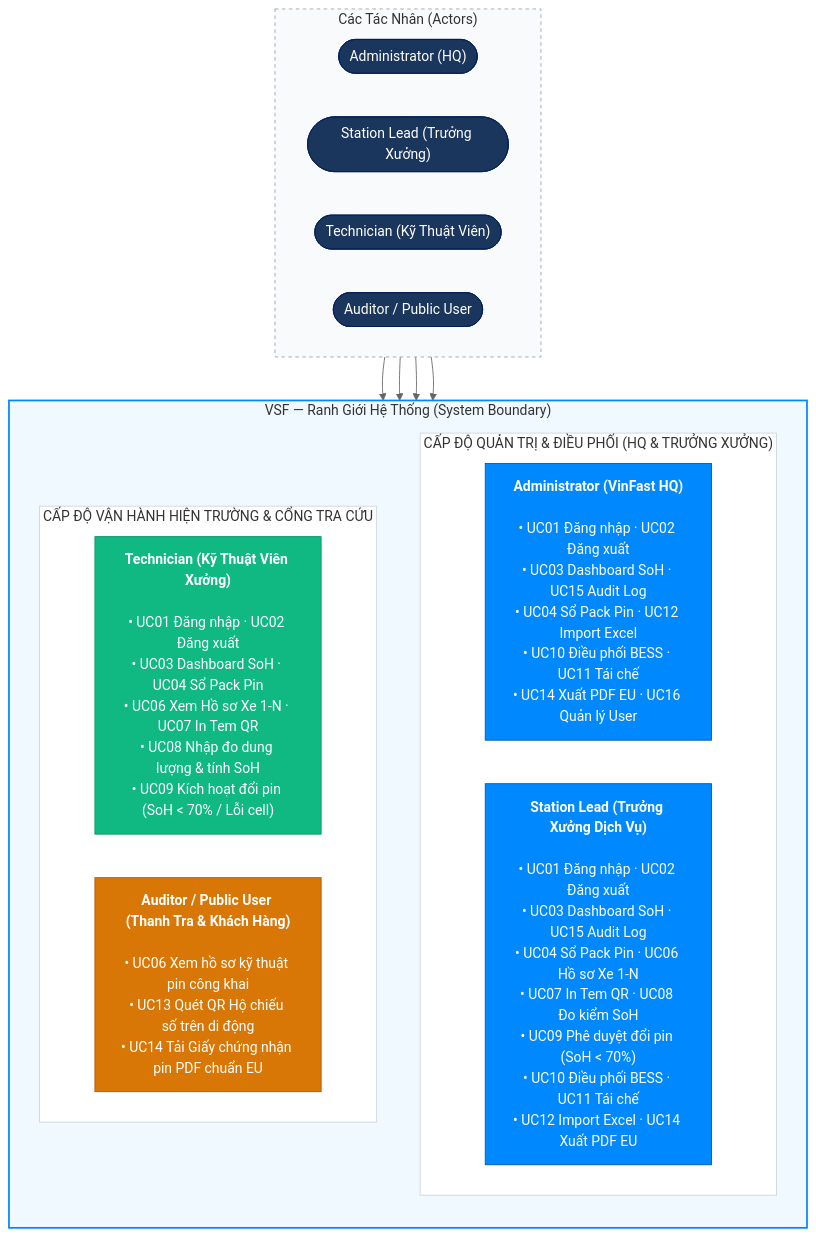
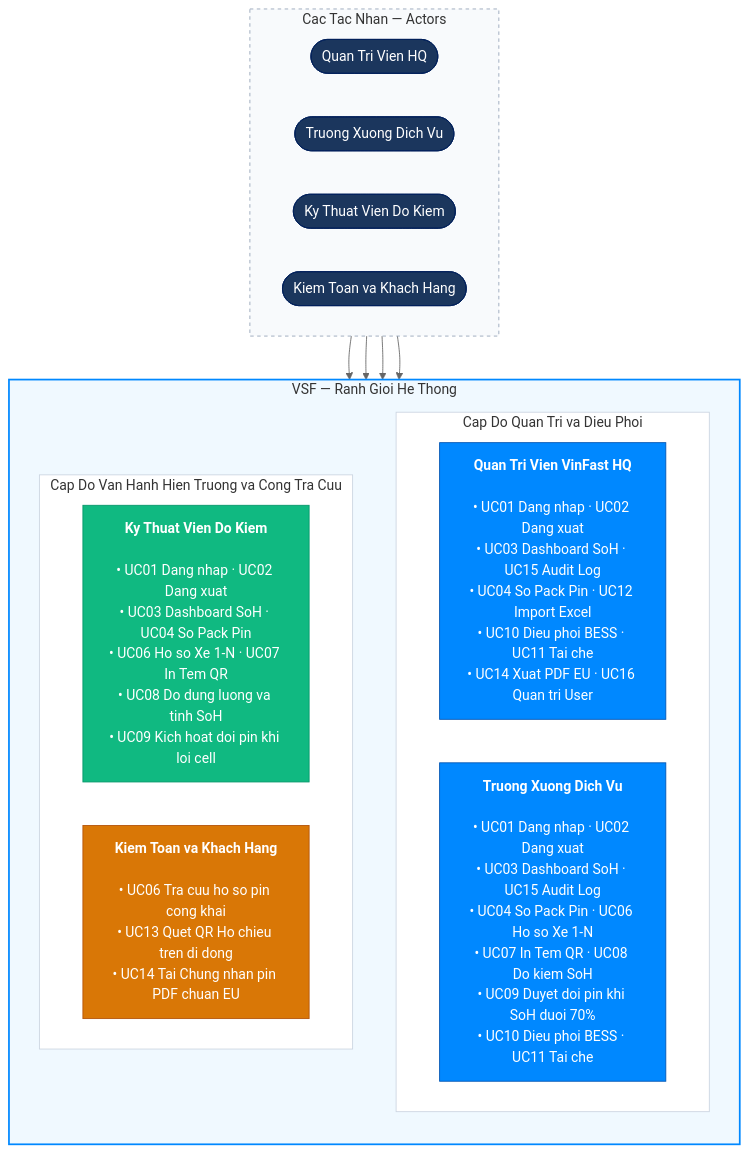
One commit to nhatgudboi/VinFast-Battery-Passport-Second-Life-Platform changed the first of 6 diagrams in README.md. Above: the diagram before and after it, drawn with Mermaid (neutral theme). The commit also changed 1 other file, not shown here.

Commit message:
fix(mermaid): remove parenthesis conflicts and set robust 2-tier layout

````diff
--- a/README.md
+++ b/README.md
@@ -59,42 +59,42 @@
 ```mermaid
 flowchart TB
-    subgraph roles["Các Tác Nhân (Actors)"]
+    subgraph roles["Cac Tac Nhan — Actors"]
         direction LR
-        admin(["Administrator (HQ)"])
-        lead(["Station Lead (Trưởng Xưởng)"])
-        tech(["Technician (Kỹ Thuật Viên)"])
-        viewer(["Auditor / Public User"])
+        admin(["Quan Tri Vien HQ"])
+        lead(["Truong Xuong Dich Vu"])
+        tech(["Ky Thuat Vien Do Kiem"])
+        viewer(["Kiem Toan va Khach Hang"])
     end
 
-    subgraph system["VSF — Ranh Giới Hệ Thống (System Boundary)"]
+    subgraph system["VSF — Ranh Gioi He Thong"]
         direction TB
-        subgraph mgmt["CẤP ĐỘ QUẢN TRỊ & ĐIỀU PHỐI (HQ & TRƯỞNG XƯỞNG)"]
+        subgraph row1["Cap Do Quan Tri va Dieu Phoi"]
             direction LR
-            adminCases["<b>Administrator (VinFast HQ)</b><br/><br/>• UC01 Đăng nhập · UC02 Đăng xuất<br/>• UC03 Dashboard SoH · UC15 Audit Log<br/>• UC04 Sổ Pack Pin · UC12 Import Excel<br/>• UC10 Điều phối BESS · UC11 Tái chế<br/>• UC14 Xuất PDF EU · UC16 Quản lý User"]
-            leadCases["<b>Station Lead (Trưởng Xưởng Dịch Vụ)</b><br/><br/>• UC01 Đăng nhập · UC02 Đăng xuất<br/>• UC03 Dashboard SoH · UC15 Audit Log<br/>• UC04 Sổ Pack Pin · UC06 Hồ sơ Xe 1-N<br/>• UC07 In Tem QR · UC08 Đo kiểm SoH<br/>• UC09 Phê duyệt đổi pin (SoH < 70%)<br/>• UC10 Điều phối BESS · UC11 Tái chế<br/>• UC12 Import Excel · UC14 Xuất PDF EU"]
+            adminBox["<b>Quan Tri Vien VinFast HQ</b><br/><br/>• UC01 Dang nhap · UC02 Dang xuat<br/>• UC03 Dashboard SoH · UC15 Audit Log<br/>• UC04 So Pack Pin · UC12 Import Excel<br/>• UC10 Dieu phoi BESS · UC11 Tai che<br/>• UC14 Xuat PDF EU · UC16 Quan tri User"]
+            leadBox["<b>Truong Xuong Dich Vu</b><br/><br/>• UC01 Dang nhap · UC02 Dang xuat<br/>• UC03 Dashboard SoH · UC15 Audit Log<br/>• UC04 So Pack Pin · UC06 Ho so Xe 1-N<br/>• UC07 In Tem QR · UC08 Do kiem SoH<br/>• UC09 Duyet doi pin khi SoH duoi 70%<br/>• UC10 Dieu phoi BESS · UC11 Tai che"]
         end
-        subgraph ops["CẤP ĐỘ VẬN HÀNH HIỆN TRƯỜNG & CỔNG TRA CỨU"]
+        subgraph row2["Cap Do Van Hanh Hien Truong va Cong Tra Cuu"]
             direction LR
-            techCases["<b>Technician (Kỹ Thuật Viên Xưởng)</b><br/><br/>• UC01 Đăng nhập · UC02 Đăng xuất<br/>• UC03 Dashboard SoH · UC04 Sổ Pack Pin<br/>• UC06 Xem Hồ sơ Xe 1-N · UC07 In Tem QR<br/>• UC08 Nhập đo dung lượng & tính SoH<br/>• UC09 Kích hoạt đổi pin (SoH < 70% / Lỗi cell)"]
-            viewerCases["<b>Auditor / Public User (Thanh Tra & Khách Hàng)</b><br/><br/>• UC06 Xem hồ sơ kỹ thuật pin công khai<br/>• UC13 Quét QR Hộ chiếu số trên di động<br/>• UC14 Tải Giấy chứng nhận pin PDF chuẩn EU"]
+            techBox["<b>Ky Thuat Vien Do Kiem</b><br/><br/>• UC01 Dang nhap · UC02 Dang xuat<br/>• UC03 Dashboard SoH · UC04 So Pack Pin<br/>• UC06 Ho so Xe 1-N · UC07 In Tem QR<br/>• UC08 Do dung luong va tinh SoH<br/>• UC09 Kich hoat doi pin khi loi cell"]
+            viewerBox["<b>Kiem Toan va Khach Hang</b><br/><br/>• UC06 Tra cuu ho so pin cong khai<br/>• UC13 Quet QR Ho chieu tren di dong<br/>• UC14 Tai Chung nhan pin PDF chuan EU"]
         end
     end
 
-    admin --> adminCases
-    lead --> leadCases
-    tech --> techCases
-    viewer --> viewerCases
+    admin --> adminBox
+    lead --> leadBox
+    tech --> techBox
+    viewer --> viewerBox
 
     classDef actor fill:#1b365d,color:#fff,stroke:#00205b
     classDef primary fill:#0088ff,color:#fff,stroke:#0055b3
     classDef standard fill:#10b981,color:#fff,stroke:#059669
     classDef publicStyle fill:#d97706,color:#fff,stroke:#b45309
     class admin,lead,tech,viewer actor
-    class adminCases,leadCases primary
-    class techCases standard
-    class viewerCases publicStyle
+    class adminBox,leadBox primary
+    class techBox standard
+    class viewerBox publicStyle
     style roles fill:#f8fafc,stroke:#94a3b8,stroke-dasharray: 4 4
     style system fill:#f0f9ff,stroke:#0088ff,stroke-width:2px
-    style mgmt fill:#ffffff,stroke:#cbd5e1,stroke-width:1px
-    style ops fill:#ffffff,stroke:#cbd5e1,stroke-width:1px
+    style row1 fill:#ffffff,stroke:#cbd5e1,stroke-width:1px
+    style row2 fill:#ffffff,stroke:#cbd5e1,stroke-width:1px
 ```
````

= = = = =

Task objective:
Track down all lines above with the string "color" and copy them.

Result for this exercise:
     classDef actor fill:#1b365d,color:#fff,stroke:#00205b
     classDef primary fill:#0088ff,color:#fff,stroke:#0055b3
     classDef standard fill:#10b981,color:#fff,stroke:#059669
     classDef publicStyle fill:#d97706,color:#fff,stroke:#b45309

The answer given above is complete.